Action item
Determine how many lines of the material hold the string "participant" and reply with only that number.

Information provided
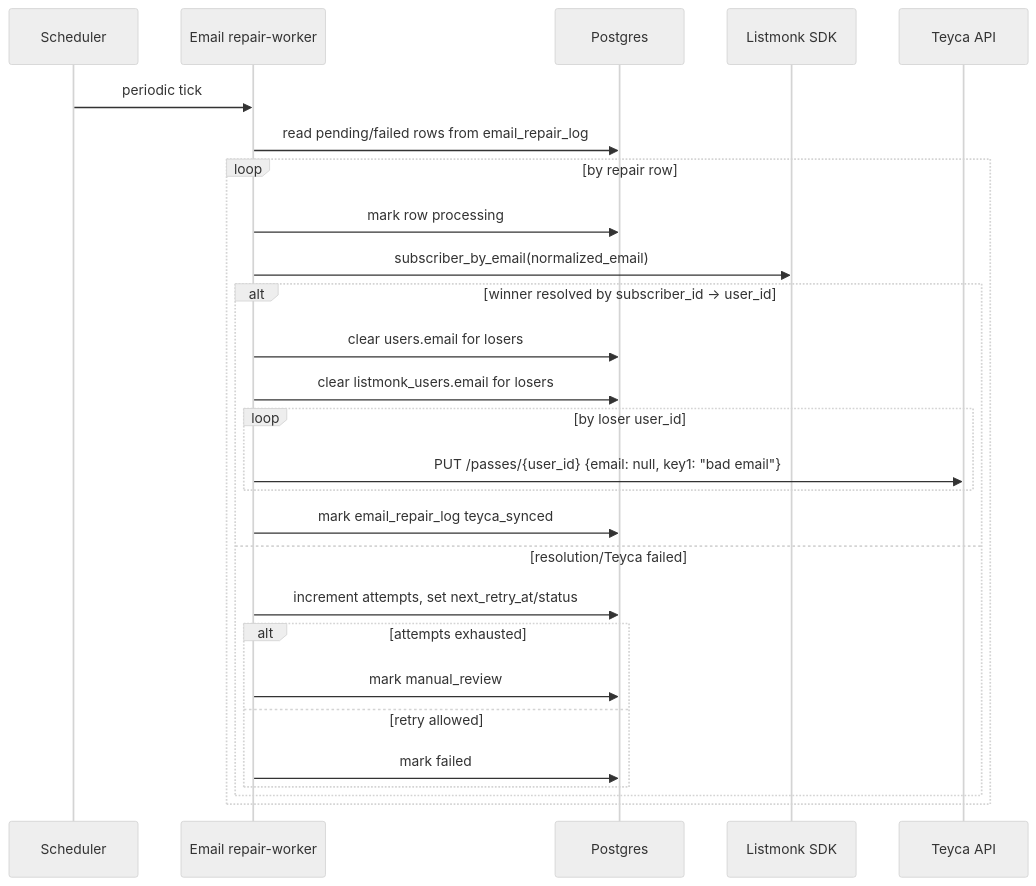
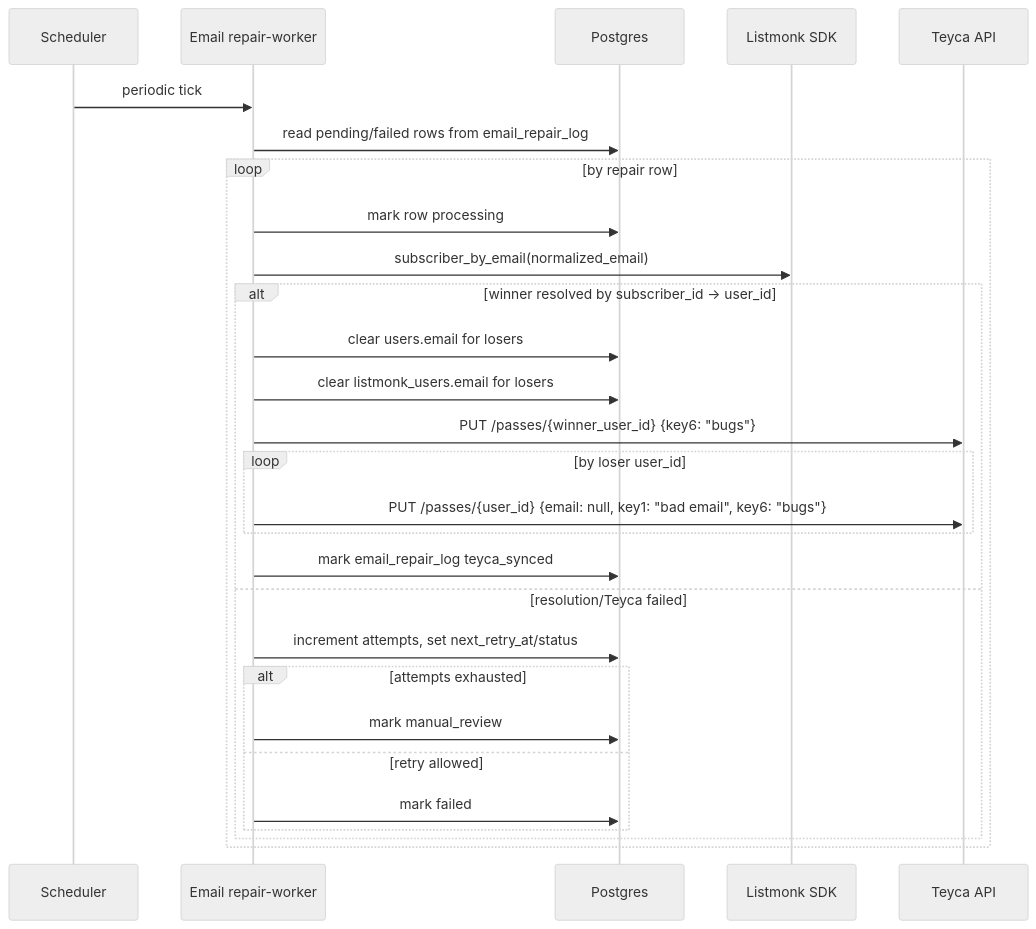
Before and after one commit to Nikita-Silent/teyca-sync: the sixth of 7 diagrams in docs/current-runtime-flow.md, drawn with Mermaid (neutral theme). The commit also changed other lines of this file and 13 other files, not shown here.

Commit message:
Add duplicate email remediation backfill and pre-check flow

````diff
--- a/docs/current-runtime-flow.md
+++ b/docs/current-runtime-flow.md
@@ -209,30 +215,31 @@
 ```mermaid
 sequenceDiagram
     participant SCH as Scheduler
     participant E as Email repair-worker
     participant DB as Postgres
     participant LM as Listmonk SDK
     participant TY as Teyca API
 
     SCH->>E: periodic tick
     E->>DB: read pending/failed rows from email_repair_log
     loop by repair row
         E->>DB: mark row processing
         E->>LM: subscriber_by_email(normalized_email)
         alt winner resolved by subscriber_id -> user_id
             E->>DB: clear users.email for losers
             E->>DB: clear listmonk_users.email for losers
+            E->>TY: PUT /passes/{winner_user_id} {key6: "bugs"}
             loop by loser user_id
-                E->>TY: PUT /passes/{user_id} {email: null, key1: "bad email"}
+                E->>TY: PUT /passes/{user_id} {email: null, key1: "bad email", key6: "bugs"}
             end
             E->>DB: mark email_repair_log teyca_synced
         else resolution/Teyca failed
             E->>DB: increment attempts, set next_retry_at/status
             alt attempts exhausted
                 E->>DB: mark manual_review
             else retry allowed
                 E->>DB: mark failed
             end
         end
     end
 ```
````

Output
5